> _EXERCISE REQUIREMENTS_:
Go through the data and copy each line where the word "with" shows up.

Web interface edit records
↓

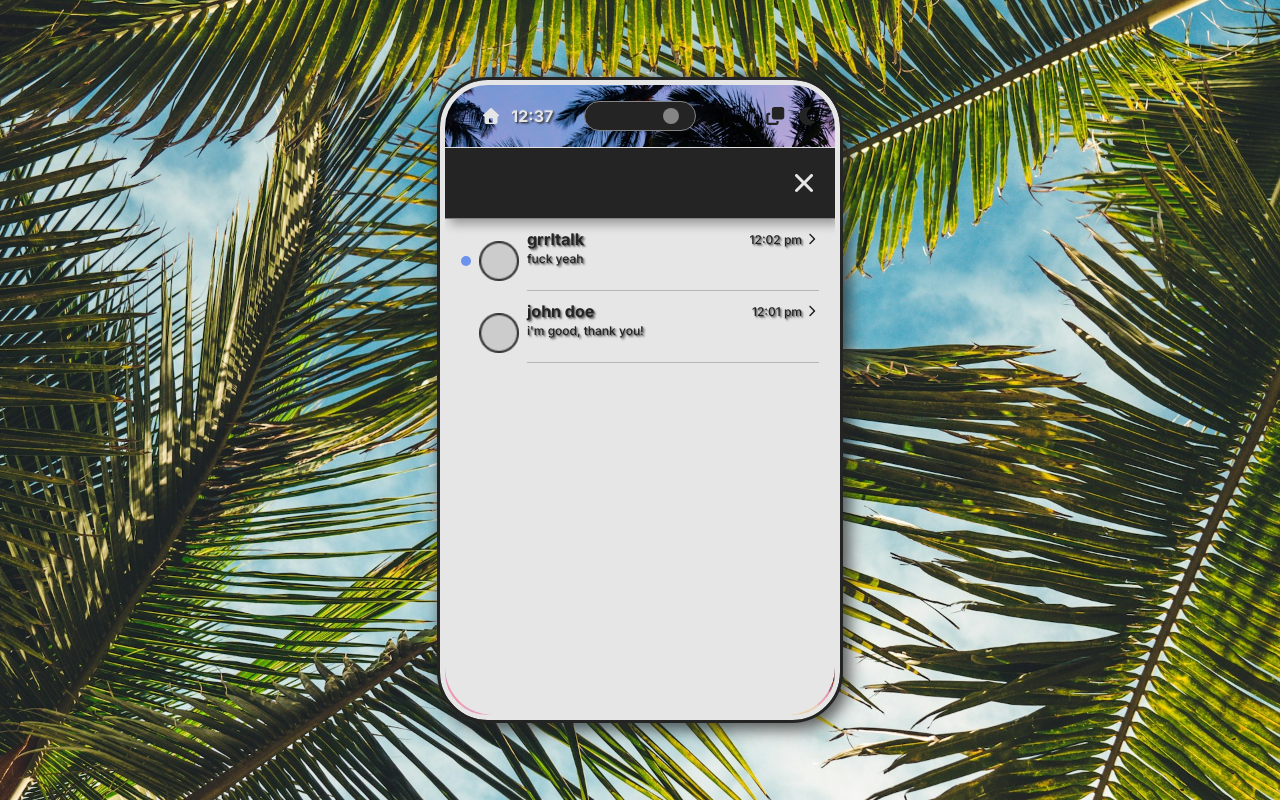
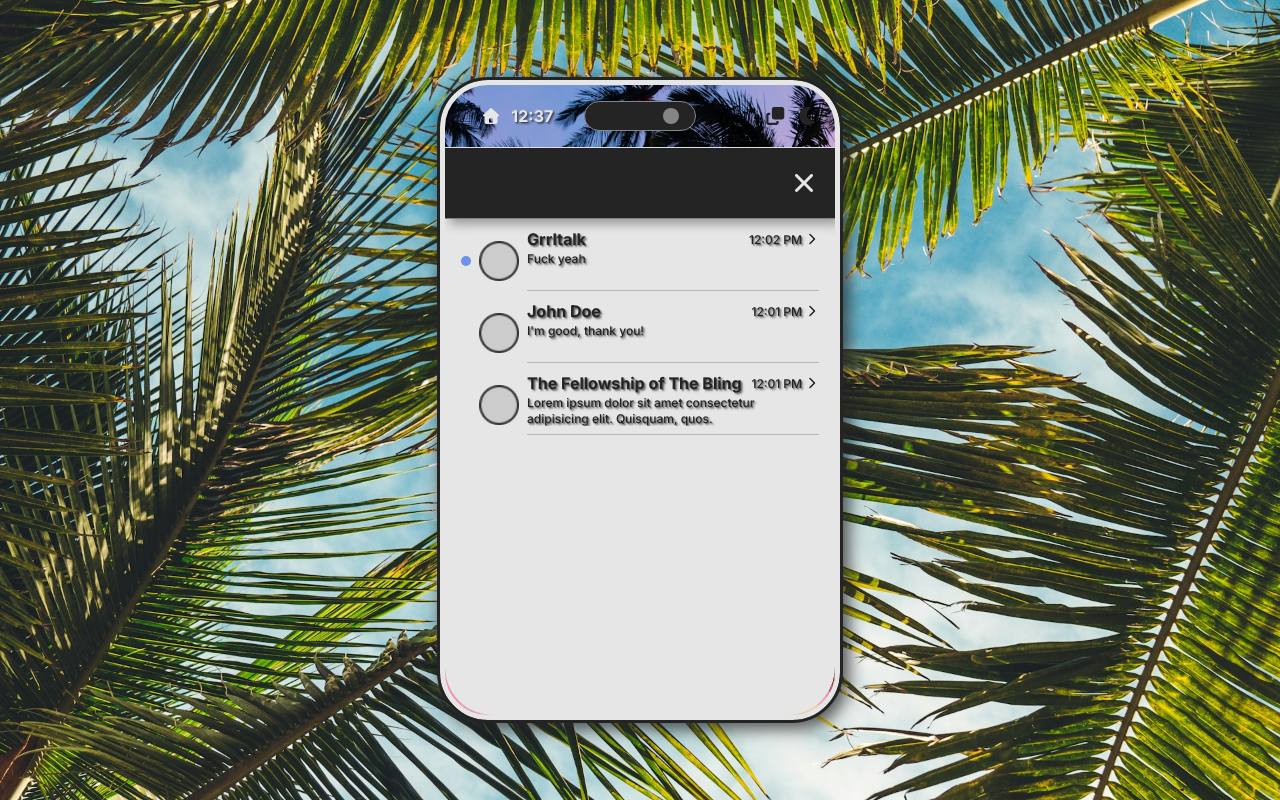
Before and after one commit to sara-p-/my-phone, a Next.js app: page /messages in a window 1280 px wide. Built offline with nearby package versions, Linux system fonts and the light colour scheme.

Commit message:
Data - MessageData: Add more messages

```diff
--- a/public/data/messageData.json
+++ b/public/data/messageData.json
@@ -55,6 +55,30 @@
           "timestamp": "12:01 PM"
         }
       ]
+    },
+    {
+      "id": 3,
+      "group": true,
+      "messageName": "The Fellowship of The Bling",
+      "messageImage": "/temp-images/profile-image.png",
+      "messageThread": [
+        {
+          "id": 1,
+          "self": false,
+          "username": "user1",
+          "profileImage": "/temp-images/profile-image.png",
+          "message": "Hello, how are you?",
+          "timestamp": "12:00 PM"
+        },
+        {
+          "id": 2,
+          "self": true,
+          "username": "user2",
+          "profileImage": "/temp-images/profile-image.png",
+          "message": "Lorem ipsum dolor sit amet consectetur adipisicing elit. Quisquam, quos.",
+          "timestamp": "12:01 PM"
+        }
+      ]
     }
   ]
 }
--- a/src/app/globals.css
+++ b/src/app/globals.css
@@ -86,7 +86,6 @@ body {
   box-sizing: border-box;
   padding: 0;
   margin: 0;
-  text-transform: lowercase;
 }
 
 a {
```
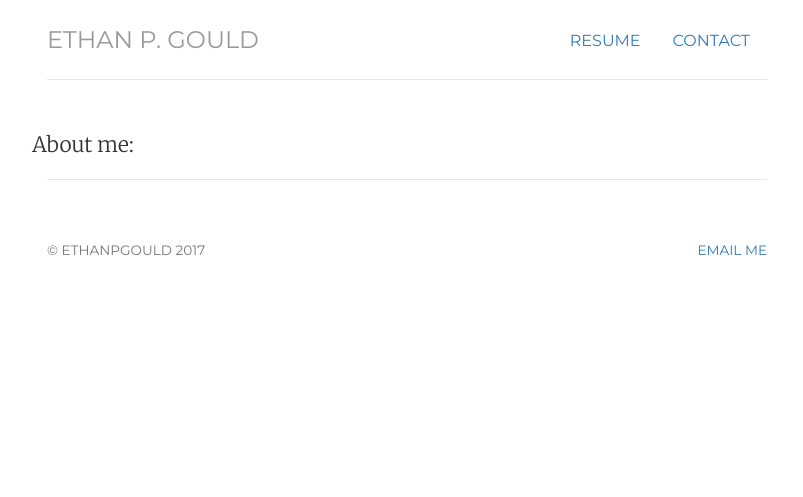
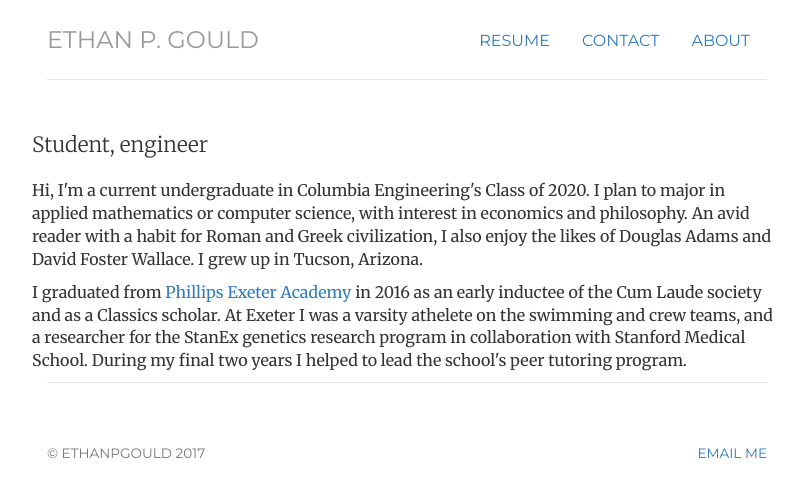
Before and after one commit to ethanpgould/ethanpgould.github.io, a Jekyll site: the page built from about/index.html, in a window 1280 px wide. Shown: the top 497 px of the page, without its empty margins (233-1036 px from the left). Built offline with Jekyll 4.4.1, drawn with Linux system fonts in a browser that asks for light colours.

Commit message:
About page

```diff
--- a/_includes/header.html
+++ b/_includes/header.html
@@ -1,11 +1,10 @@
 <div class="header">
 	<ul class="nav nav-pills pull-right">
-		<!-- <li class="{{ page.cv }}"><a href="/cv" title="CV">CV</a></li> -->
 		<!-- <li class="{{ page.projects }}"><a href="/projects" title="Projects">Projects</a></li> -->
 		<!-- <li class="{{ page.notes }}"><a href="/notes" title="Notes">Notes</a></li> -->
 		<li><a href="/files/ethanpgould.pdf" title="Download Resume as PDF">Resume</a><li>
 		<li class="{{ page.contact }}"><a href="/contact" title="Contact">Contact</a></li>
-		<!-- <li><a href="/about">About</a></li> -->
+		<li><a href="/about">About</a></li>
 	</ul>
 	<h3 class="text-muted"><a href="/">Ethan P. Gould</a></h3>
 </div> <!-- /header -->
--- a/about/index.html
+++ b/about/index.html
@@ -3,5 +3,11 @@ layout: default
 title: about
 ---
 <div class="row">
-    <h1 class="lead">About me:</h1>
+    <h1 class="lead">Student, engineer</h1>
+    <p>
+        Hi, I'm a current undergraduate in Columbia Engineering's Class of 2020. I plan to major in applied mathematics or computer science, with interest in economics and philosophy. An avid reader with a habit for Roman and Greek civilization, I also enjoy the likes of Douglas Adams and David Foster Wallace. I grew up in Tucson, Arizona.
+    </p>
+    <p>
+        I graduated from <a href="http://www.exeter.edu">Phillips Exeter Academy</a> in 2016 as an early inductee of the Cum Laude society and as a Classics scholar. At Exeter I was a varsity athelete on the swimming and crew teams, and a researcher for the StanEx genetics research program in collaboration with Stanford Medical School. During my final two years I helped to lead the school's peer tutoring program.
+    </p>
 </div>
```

↑

> _EXERCISE RESPONSE_:
Before and after one commit to sara-p-/my-phone, a Next.js app: page /messages in a window 1280 px wide. Built offline with nearby package versions, Linux system fonts and the light colour scheme.
Before and after one commit to ethanpgould/ethanpgould.github.io, a Jekyll site: the page built from about/index.html, in a window 1280 px wide. Shown: the top 497 px of the page, without its empty margins (233-1036 px from the left). Built offline with Jekyll 4.4.1, drawn with Linux system fonts in a browser that asks for light colours.
+        Hi, I'm a current undergraduate in Columbia Engineering's Class of 2020. I plan to major in applied mathematics or computer science, with interest in economics and philosophy. An avid reader with a habit for Roman and Greek civilization, I also enjoy the likes of Douglas Adams and David Foster Wallace. I grew up in Tucson, Arizona.
+        I graduated from <a href="http://www.exeter.edu">Phillips Exeter Academy</a> in 2016 as an early inductee of the Cum Laude society and as a Classics scholar. At Exeter I was a varsity athelete on the swimming and crew teams, and a researcher for the StanEx genetics research program in collaboration with Stanford Medical School. During my final two years I helped to lead the school's peer tutoring program.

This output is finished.